- **Instructions to follow**
Copy out every line of the records where the string "createClient" occurs.

Web interface edit records:
──────────
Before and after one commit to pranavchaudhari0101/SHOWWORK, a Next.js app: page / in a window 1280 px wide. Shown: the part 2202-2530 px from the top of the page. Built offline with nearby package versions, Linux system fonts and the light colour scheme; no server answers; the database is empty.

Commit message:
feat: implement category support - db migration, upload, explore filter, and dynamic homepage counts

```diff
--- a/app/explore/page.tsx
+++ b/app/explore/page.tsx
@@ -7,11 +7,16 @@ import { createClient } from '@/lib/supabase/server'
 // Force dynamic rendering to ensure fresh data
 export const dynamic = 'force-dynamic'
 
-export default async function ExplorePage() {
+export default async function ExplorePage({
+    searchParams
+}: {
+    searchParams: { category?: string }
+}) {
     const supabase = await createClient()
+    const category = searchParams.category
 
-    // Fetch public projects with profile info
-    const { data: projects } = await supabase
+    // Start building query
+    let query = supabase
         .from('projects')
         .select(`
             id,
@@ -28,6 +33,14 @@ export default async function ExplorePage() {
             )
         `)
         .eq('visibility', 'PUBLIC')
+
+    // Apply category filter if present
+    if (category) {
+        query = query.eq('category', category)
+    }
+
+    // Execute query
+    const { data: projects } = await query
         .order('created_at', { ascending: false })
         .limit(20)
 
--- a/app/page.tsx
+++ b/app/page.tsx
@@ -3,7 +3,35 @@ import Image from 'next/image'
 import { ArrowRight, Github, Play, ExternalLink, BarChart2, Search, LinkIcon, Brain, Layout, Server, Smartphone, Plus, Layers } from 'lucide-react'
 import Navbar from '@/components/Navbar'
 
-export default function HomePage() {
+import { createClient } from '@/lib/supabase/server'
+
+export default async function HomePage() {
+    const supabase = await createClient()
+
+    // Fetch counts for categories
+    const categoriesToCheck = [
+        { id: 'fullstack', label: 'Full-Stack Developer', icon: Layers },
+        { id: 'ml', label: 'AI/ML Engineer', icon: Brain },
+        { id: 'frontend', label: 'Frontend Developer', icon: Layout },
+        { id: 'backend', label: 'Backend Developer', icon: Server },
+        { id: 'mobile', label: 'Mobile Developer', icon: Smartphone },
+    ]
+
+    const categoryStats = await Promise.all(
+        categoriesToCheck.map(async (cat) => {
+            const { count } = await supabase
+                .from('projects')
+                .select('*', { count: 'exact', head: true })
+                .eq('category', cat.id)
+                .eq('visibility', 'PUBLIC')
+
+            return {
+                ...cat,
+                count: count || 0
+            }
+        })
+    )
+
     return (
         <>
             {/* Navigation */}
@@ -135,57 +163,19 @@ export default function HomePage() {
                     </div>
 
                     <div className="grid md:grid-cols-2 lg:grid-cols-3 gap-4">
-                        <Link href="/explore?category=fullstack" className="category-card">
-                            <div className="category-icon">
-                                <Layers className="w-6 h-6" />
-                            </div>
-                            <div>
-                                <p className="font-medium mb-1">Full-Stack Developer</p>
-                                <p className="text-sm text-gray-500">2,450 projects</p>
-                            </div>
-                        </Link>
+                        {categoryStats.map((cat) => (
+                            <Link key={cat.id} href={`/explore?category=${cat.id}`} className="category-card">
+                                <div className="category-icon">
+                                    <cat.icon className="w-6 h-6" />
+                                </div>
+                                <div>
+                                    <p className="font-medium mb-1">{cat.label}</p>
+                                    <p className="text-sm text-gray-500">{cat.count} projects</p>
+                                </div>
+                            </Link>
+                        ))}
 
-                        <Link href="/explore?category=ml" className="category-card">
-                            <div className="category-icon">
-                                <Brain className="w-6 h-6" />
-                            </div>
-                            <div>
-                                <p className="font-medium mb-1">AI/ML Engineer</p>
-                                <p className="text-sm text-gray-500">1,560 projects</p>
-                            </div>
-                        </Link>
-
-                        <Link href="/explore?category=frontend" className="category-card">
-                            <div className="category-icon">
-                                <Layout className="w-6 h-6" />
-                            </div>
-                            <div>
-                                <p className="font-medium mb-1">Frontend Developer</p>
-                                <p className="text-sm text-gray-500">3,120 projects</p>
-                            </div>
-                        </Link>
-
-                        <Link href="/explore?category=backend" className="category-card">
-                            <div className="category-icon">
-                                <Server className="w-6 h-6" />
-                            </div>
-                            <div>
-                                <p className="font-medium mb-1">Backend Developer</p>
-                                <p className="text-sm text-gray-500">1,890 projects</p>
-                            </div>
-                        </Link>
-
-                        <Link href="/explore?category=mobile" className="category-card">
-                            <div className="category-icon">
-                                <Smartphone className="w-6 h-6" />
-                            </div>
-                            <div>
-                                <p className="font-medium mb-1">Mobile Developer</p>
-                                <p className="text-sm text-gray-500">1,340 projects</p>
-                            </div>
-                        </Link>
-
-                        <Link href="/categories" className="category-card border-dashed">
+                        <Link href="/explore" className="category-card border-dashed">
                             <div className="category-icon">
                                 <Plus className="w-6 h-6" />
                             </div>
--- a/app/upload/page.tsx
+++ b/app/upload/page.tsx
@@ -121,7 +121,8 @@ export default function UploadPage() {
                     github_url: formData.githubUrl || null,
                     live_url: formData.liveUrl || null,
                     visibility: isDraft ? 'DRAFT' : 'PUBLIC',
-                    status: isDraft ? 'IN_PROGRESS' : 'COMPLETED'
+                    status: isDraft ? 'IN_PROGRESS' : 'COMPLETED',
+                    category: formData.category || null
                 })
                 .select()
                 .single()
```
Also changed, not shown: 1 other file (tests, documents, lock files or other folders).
──────────
- **Task answer**
@@ -7,11 +7,16 @@ import { createClient } from '@/lib/supabase/server'
     const supabase = await createClient()
+import { createClient } from '@/lib/supabase/server'
+    const supabase = await createClient()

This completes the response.